Books by Jim Arnosky

I enjoy Arnosky’s books as much for the text as I do the illustrations. An artist and naturalist, his accurate illustrations, and his attention to detail makes it easy for children to see how carefully nature has designed plants and animals to function in their natural habitats. “I prefer to show rather than tell,” he explains, “to teach rather than preach, to guide rather than simply warn. In showing my readers what I look for in my ramblings, I hope that they will keep an eye out for such things and make discoveries of their own when they are outdoors.”

Joyful Noise: Poems for Two Voices

Written to be read aloud by two voices ~ sometimes alternating, sometimes simultaneous ~ this collection of charming poems celebrates the insect world, from the short life of the mayfly to the love song of the book louse. I found an audio version to which we listened first – and then we had a blast reading them together.

Who’s Been Here series by Lindsay Barrett George

My children have enjoyed this series of books since they were toddlers.  I would often read one aloud prior to a nature outing.  Then as we began to explore, I would point out signs of wildlife and ask the kids, “Who’s Been Here?”  Slowing down to look at small details, the kids began to ask question and make hypotheses of their own.

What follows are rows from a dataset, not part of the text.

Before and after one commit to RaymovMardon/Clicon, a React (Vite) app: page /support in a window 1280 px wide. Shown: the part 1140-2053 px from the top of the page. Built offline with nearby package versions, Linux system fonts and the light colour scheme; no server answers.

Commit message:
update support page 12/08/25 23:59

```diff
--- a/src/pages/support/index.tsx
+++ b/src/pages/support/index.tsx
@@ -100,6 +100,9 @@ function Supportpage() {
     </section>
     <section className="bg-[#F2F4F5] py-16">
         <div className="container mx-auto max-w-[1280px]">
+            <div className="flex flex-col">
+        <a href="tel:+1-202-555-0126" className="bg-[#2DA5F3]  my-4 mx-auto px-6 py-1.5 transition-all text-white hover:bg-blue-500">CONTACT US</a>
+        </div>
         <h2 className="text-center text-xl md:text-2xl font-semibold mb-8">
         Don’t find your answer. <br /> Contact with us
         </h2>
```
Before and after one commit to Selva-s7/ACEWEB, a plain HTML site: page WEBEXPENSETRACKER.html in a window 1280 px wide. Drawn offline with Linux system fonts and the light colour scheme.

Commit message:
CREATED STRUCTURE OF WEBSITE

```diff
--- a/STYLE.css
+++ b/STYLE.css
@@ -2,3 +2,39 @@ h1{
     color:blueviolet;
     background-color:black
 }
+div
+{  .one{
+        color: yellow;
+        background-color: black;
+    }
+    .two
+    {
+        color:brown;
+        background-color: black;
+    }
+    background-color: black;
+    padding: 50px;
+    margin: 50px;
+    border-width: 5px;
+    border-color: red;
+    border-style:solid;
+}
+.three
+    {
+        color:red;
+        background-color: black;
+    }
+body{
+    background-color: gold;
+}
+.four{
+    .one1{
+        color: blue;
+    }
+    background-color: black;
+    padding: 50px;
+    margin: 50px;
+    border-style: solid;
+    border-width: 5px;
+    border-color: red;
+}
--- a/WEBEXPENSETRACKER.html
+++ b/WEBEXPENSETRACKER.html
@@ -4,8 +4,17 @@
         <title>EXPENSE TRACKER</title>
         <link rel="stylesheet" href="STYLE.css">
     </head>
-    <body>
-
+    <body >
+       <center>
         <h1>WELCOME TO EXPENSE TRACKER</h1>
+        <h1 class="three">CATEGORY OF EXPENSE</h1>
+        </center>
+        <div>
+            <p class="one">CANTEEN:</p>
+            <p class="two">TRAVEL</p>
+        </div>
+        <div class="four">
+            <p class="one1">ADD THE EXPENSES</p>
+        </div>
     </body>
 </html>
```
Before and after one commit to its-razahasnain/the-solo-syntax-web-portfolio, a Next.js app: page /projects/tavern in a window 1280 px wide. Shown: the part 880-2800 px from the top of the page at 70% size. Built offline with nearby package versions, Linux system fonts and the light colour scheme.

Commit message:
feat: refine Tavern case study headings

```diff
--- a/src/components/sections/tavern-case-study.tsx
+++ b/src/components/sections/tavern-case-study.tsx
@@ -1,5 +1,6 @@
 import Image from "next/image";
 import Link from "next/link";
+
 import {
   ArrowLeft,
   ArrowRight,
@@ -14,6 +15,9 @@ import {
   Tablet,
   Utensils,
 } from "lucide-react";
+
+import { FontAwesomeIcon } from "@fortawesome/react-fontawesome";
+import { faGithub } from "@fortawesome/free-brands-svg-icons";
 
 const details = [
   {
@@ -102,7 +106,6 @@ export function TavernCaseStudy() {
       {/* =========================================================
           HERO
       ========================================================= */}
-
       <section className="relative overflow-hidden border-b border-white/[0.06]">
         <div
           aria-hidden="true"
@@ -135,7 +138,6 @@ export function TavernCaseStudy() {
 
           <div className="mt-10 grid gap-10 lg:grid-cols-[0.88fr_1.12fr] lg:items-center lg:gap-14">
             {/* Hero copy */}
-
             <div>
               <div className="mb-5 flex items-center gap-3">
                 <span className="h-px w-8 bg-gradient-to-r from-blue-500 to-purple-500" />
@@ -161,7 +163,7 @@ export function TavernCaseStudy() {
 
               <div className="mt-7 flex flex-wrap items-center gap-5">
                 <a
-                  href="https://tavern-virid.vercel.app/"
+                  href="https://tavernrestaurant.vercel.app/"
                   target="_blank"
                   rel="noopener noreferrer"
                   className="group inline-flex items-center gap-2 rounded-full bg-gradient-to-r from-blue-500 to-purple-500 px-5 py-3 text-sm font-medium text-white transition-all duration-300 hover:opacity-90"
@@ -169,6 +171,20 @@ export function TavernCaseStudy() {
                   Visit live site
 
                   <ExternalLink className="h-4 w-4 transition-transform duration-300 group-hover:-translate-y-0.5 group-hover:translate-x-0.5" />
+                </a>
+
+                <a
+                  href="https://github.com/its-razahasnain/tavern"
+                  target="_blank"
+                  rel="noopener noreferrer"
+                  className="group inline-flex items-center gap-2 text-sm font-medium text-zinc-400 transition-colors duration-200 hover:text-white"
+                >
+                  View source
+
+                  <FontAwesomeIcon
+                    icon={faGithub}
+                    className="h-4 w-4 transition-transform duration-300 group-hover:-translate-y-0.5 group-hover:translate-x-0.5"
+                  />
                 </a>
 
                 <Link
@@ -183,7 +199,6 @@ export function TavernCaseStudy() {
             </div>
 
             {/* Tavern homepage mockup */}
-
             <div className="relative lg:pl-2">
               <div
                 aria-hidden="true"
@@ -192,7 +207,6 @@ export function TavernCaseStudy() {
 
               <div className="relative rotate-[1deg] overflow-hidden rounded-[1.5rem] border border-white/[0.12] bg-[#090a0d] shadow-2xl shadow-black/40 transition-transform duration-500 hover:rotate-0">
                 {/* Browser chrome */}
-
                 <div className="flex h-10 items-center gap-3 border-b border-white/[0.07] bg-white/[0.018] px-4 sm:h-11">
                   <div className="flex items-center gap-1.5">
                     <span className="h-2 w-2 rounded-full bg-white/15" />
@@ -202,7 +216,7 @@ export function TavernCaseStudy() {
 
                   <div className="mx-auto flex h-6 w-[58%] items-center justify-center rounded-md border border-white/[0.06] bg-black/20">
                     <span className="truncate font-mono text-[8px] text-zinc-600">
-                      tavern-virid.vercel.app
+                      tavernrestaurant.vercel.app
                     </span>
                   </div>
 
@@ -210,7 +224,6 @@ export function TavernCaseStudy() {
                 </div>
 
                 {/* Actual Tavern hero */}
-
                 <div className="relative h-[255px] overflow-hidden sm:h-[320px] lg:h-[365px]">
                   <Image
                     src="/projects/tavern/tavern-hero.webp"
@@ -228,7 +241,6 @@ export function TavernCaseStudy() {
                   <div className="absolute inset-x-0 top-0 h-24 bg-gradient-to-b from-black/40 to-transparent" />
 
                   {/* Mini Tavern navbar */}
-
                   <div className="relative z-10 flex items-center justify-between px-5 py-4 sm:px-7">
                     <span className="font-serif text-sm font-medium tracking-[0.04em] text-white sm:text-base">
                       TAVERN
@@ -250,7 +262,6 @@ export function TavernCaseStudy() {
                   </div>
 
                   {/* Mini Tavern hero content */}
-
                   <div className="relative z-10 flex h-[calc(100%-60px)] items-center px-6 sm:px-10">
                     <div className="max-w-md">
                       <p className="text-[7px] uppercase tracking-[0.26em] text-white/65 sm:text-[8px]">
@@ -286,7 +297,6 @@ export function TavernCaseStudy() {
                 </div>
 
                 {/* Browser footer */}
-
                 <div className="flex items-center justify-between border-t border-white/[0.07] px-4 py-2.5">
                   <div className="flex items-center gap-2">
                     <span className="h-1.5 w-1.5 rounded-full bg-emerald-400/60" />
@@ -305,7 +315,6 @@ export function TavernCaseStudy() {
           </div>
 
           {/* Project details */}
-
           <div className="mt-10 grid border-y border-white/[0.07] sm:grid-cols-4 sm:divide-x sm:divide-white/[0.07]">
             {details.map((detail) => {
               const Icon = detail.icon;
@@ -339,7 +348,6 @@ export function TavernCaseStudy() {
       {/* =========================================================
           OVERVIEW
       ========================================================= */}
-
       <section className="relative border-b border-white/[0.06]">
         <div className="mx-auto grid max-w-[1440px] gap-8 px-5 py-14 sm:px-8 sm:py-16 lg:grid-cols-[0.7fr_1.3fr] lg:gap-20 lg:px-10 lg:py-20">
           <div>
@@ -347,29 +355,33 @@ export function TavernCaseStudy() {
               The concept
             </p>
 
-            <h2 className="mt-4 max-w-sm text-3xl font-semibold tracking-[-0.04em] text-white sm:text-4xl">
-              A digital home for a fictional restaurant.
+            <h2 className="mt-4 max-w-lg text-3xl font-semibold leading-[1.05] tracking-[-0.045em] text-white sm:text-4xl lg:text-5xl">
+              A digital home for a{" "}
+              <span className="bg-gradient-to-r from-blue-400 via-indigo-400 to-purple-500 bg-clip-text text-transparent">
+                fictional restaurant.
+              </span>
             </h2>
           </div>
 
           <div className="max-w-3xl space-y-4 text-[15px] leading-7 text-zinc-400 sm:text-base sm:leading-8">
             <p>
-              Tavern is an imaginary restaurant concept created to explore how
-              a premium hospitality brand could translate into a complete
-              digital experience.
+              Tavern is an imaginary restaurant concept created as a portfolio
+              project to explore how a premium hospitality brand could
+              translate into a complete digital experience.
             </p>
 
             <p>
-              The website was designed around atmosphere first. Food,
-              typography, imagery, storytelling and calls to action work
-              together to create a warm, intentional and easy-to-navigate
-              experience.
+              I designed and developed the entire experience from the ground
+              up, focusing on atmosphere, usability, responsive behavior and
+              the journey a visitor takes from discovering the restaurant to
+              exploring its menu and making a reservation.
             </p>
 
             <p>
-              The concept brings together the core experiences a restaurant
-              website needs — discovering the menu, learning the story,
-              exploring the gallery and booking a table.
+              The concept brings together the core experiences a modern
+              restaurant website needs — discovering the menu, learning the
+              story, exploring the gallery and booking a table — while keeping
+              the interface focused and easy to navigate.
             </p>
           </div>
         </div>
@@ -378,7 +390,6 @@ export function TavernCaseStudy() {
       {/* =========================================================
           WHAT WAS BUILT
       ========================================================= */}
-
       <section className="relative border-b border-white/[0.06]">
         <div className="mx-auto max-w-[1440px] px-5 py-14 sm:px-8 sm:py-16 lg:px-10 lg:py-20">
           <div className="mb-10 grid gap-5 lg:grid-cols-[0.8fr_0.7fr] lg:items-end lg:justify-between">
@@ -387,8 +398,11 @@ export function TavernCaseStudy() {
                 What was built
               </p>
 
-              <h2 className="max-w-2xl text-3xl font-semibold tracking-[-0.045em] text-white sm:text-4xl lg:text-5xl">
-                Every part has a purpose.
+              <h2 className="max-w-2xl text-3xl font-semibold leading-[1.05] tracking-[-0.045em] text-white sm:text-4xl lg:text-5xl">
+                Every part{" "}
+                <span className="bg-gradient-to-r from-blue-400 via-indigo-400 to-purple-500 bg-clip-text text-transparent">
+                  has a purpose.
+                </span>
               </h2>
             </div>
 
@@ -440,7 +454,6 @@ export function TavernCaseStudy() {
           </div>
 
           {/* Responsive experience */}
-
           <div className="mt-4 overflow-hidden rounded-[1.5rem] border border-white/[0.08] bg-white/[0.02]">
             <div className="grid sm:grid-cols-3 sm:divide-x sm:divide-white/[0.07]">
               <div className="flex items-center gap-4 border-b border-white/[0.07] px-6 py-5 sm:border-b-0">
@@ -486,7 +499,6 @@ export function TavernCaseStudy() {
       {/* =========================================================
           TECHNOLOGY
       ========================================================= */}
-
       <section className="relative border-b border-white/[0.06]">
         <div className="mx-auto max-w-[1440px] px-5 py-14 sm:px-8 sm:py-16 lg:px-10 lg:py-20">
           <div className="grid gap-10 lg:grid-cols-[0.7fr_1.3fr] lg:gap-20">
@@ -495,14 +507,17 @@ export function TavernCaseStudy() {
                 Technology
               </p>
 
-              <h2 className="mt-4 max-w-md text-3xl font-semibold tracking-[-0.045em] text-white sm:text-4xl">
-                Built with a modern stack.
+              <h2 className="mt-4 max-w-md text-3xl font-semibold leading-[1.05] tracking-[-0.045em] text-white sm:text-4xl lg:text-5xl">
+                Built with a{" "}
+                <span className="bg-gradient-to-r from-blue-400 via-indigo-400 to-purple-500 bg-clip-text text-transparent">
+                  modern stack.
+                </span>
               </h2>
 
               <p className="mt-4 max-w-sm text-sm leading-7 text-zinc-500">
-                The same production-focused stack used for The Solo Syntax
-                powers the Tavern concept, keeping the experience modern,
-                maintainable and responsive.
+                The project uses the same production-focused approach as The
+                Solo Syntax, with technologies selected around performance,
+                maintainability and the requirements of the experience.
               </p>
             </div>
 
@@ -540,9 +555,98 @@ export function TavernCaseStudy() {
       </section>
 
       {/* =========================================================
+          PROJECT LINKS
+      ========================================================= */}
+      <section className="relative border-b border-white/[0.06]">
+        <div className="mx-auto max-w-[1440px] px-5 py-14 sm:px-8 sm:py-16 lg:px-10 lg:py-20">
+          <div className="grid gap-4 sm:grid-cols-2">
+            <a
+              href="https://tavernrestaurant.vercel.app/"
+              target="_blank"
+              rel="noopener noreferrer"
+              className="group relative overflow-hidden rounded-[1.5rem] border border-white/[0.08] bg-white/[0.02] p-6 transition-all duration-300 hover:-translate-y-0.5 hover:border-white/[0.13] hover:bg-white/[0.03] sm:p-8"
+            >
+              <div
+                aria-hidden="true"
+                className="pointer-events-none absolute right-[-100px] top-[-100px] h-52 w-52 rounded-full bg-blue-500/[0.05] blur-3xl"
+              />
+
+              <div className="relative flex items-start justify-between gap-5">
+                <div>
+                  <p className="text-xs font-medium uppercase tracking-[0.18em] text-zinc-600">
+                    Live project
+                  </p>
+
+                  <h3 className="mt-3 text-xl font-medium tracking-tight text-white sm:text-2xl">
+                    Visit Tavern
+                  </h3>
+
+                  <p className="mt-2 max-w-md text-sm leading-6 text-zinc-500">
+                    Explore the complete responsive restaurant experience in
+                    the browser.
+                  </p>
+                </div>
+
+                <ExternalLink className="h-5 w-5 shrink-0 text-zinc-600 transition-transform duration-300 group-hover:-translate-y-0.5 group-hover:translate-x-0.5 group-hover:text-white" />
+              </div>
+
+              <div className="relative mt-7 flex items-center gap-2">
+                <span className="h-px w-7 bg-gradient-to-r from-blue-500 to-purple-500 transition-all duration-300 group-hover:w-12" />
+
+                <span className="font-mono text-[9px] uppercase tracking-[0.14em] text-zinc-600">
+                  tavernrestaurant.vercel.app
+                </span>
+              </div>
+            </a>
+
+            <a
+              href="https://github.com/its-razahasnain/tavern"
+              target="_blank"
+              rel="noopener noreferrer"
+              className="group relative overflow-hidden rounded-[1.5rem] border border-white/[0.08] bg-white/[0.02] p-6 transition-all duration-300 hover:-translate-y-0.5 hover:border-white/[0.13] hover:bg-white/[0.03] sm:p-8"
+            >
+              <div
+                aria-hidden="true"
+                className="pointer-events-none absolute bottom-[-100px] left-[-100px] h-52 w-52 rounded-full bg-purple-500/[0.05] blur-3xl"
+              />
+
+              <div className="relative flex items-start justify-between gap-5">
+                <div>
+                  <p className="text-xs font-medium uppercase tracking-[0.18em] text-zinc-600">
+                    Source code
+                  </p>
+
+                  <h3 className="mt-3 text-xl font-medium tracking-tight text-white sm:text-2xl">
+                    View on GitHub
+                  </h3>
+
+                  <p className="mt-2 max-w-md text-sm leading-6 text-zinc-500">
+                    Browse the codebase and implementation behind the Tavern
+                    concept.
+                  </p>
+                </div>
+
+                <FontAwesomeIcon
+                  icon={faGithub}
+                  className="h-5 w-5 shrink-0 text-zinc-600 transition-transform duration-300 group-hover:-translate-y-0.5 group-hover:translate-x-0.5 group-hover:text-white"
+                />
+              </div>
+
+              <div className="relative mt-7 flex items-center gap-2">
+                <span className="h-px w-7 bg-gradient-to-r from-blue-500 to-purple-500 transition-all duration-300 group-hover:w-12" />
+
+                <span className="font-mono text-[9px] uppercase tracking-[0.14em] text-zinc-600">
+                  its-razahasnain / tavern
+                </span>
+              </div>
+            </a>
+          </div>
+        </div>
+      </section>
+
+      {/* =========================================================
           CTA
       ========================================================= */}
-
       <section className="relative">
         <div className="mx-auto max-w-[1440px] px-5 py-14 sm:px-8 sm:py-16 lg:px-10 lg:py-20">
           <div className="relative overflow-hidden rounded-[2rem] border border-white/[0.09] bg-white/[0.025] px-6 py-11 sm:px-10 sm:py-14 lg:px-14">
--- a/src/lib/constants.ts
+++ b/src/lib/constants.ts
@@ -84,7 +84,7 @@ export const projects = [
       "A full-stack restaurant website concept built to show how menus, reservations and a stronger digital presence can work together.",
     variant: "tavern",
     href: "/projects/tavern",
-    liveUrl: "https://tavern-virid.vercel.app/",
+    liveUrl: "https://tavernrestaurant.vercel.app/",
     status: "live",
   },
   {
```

Birds Every Child Should Know by Neltje Blanchan

Originally published in 1907, Birds Every Child Should Know is a collection of storylike descriptions of more than one hundred birds commonly found in the United States.  Detailed descriptions of birds—their physical attributes, calls, nesting and mating habits, and other behaviors—read almost like fairy tales.  My daughter loved this book.

Geology & Geography

Books by Bryd Baylor

Bryd Baylor is one of my favorite children’s authors.  She lives and writes in Arizona, presenting images of the Southwest and an intense connection between the land and the people. Her prose illustrates vividly the value of simplicity, the natural world, and the balance of life within it.

The Coast Mappers by Taylor Morrison

I discovered this book quite by accident but upon reading it, wanted for my own collection.  In this beautifully illustrated book, Morrison chronicles the challenges and adventures the US Coastal Survey team faced and the methods they used to accomplish this monumental, and essential, task.

Astronomy & Space

Books by Gail Gibbons

Gibbons is another wonderful and prolific writer of children’s books. The titles I have in my own collection include, The Moon Book, The Planets, and The Reason for Seasons.  Her clear writing style and the accompanying illustrations help to explain concepts that are difficult to grasp. I’ve used these books to help dispel misconceptions with adults.

Seymour Simon books

The author of more than 250 highly acclaimed science books, Simon has been called the ‘Dean of Children’s Science Writers”. He uses his website,, to provide free downloads of a wealth of materials for educators, homeschoolers and parents to use with his books.

Do you have a favorite science living book or children’s science author?  I would love to learn of new authors or books.  Leave a comment  below and let me know.